Exercise brief:
Determine the count of lines in the following entries that contain the string "xlsx". Write only the number.

Start of Records to process

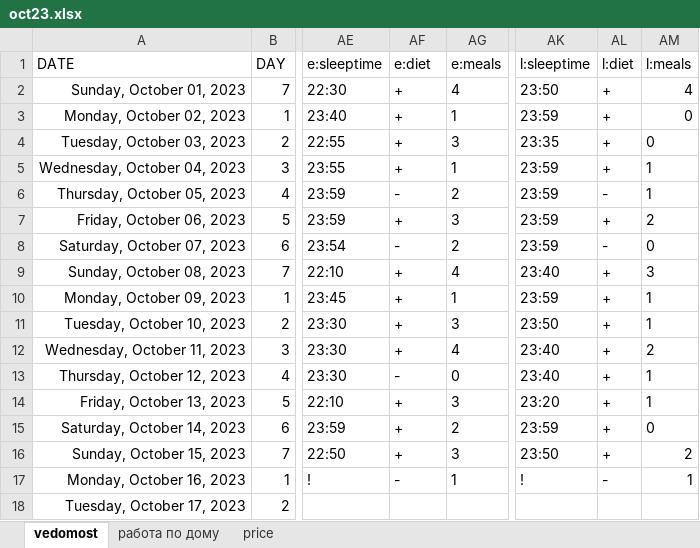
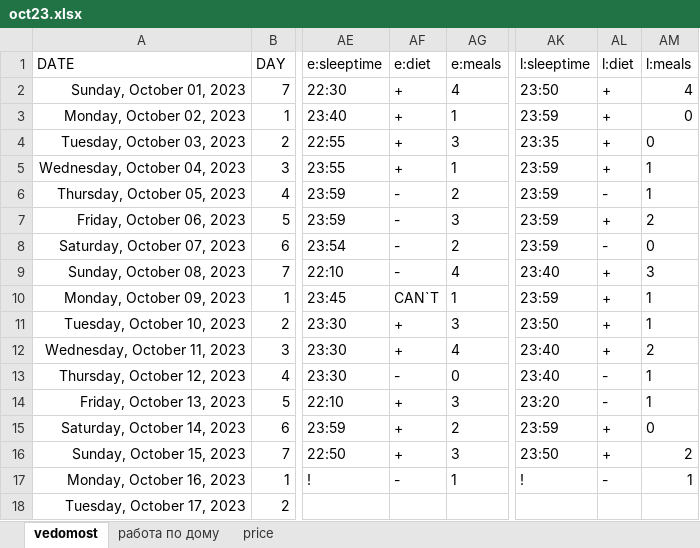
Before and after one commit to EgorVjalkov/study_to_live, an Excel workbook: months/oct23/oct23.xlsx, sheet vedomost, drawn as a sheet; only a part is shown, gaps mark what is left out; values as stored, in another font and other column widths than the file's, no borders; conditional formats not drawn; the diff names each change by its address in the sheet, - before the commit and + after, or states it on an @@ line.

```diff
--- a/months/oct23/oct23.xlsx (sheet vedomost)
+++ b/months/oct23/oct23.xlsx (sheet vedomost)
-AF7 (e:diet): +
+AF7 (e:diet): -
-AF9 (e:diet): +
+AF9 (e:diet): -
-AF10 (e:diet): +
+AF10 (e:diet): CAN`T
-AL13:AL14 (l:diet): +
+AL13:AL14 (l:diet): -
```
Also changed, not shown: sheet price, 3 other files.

End of Records to process
Start of Records to process

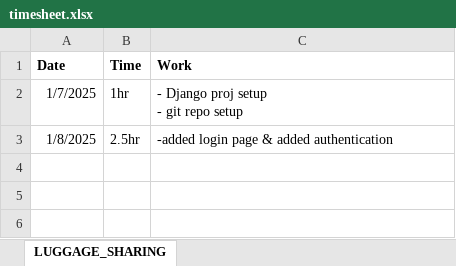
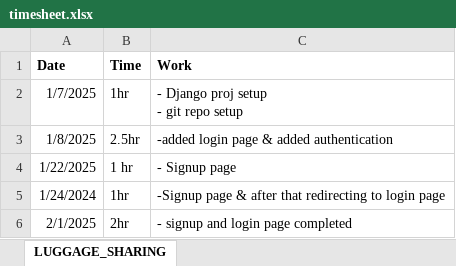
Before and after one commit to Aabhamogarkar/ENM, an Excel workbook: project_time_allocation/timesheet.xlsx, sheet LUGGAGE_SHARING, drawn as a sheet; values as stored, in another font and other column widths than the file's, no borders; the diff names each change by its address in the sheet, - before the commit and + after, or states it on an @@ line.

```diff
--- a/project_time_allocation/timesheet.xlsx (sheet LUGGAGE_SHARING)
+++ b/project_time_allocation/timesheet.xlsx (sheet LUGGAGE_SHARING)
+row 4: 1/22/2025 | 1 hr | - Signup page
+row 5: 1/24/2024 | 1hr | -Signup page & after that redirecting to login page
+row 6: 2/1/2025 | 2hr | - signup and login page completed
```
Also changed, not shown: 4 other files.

End of Records to process

The answer:
6